• **What you will do**
Using the records that follow, copy every line containing the word "cygA".

• **Task input**
==*==

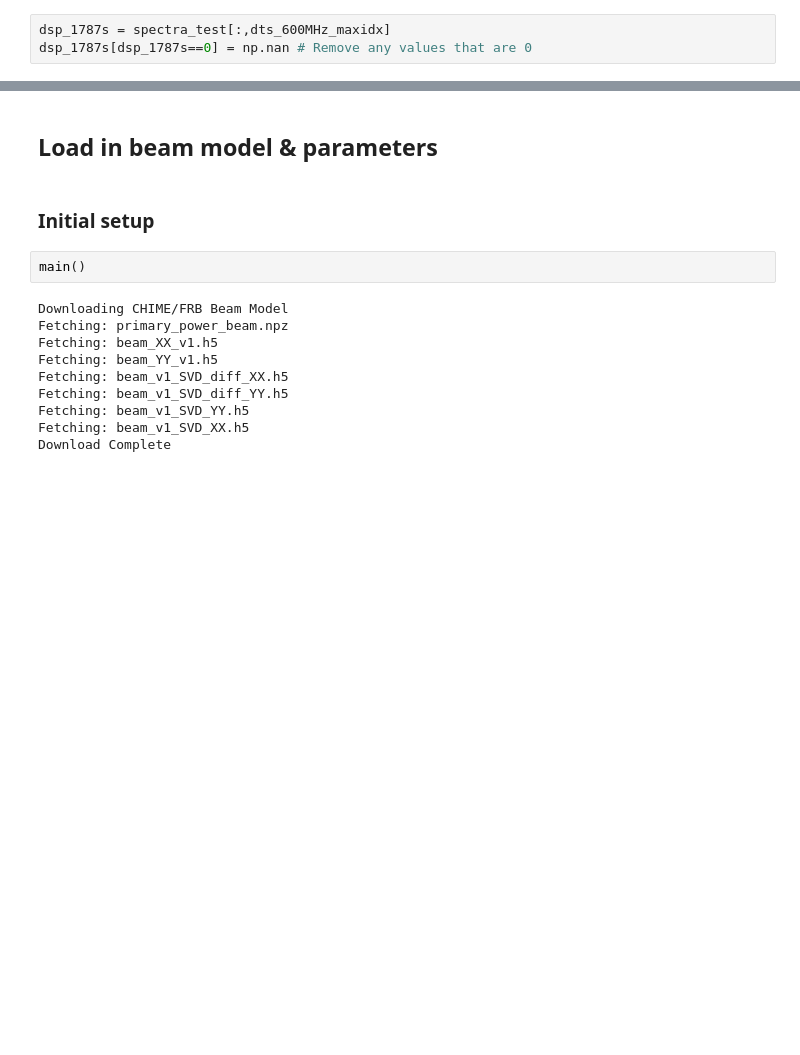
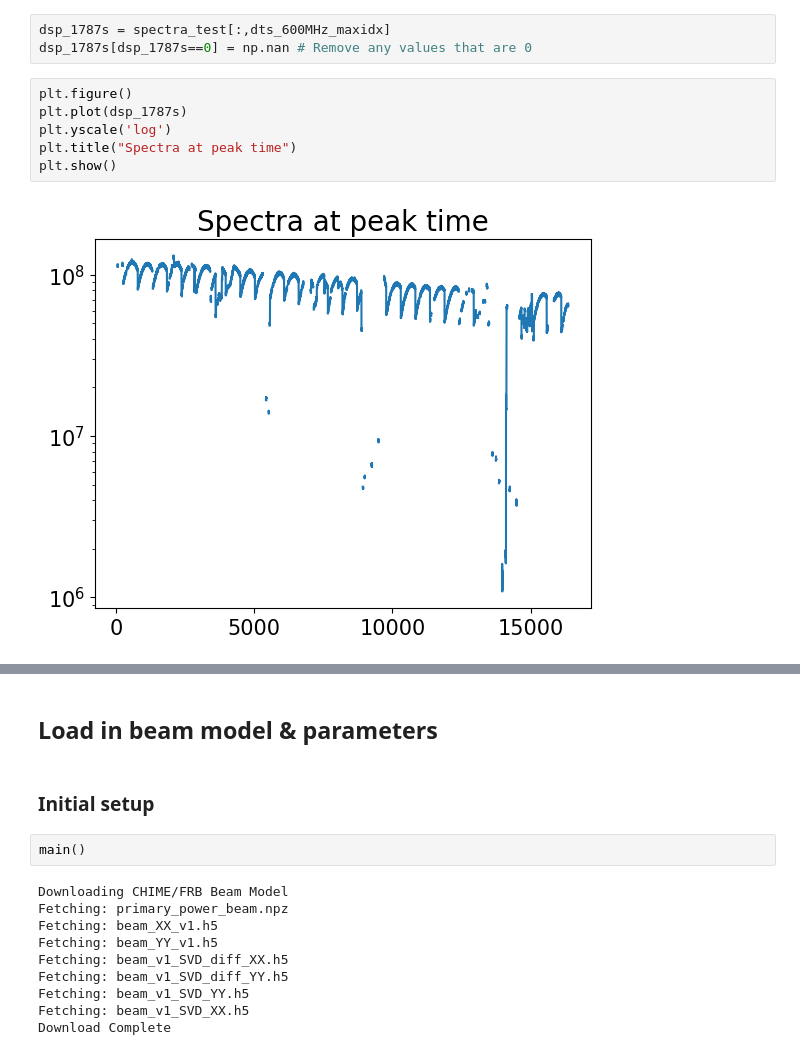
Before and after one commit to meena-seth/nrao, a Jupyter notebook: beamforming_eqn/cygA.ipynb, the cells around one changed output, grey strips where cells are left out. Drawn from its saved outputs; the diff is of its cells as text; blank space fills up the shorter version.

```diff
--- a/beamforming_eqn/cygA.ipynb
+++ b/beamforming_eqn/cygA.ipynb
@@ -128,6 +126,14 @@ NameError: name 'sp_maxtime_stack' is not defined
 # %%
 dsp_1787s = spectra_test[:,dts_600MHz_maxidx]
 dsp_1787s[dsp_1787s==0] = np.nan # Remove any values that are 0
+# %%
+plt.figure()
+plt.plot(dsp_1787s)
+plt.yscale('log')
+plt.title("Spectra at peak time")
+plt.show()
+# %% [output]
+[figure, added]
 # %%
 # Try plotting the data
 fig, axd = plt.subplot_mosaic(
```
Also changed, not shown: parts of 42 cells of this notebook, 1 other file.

==*==

• **Problem solution**
Before and after one commit to meena-seth/nrao, a Jupyter notebook: beamforming_eqn/cygA.ipynb, the cells around one changed output, grey strips where cells are left out. Drawn from its saved outputs; the diff is of its cells as text; blank space fills up the shorter version.
--- a/beamforming_eqn/cygA.ipynb
+++ b/beamforming_eqn/cygA.ipynb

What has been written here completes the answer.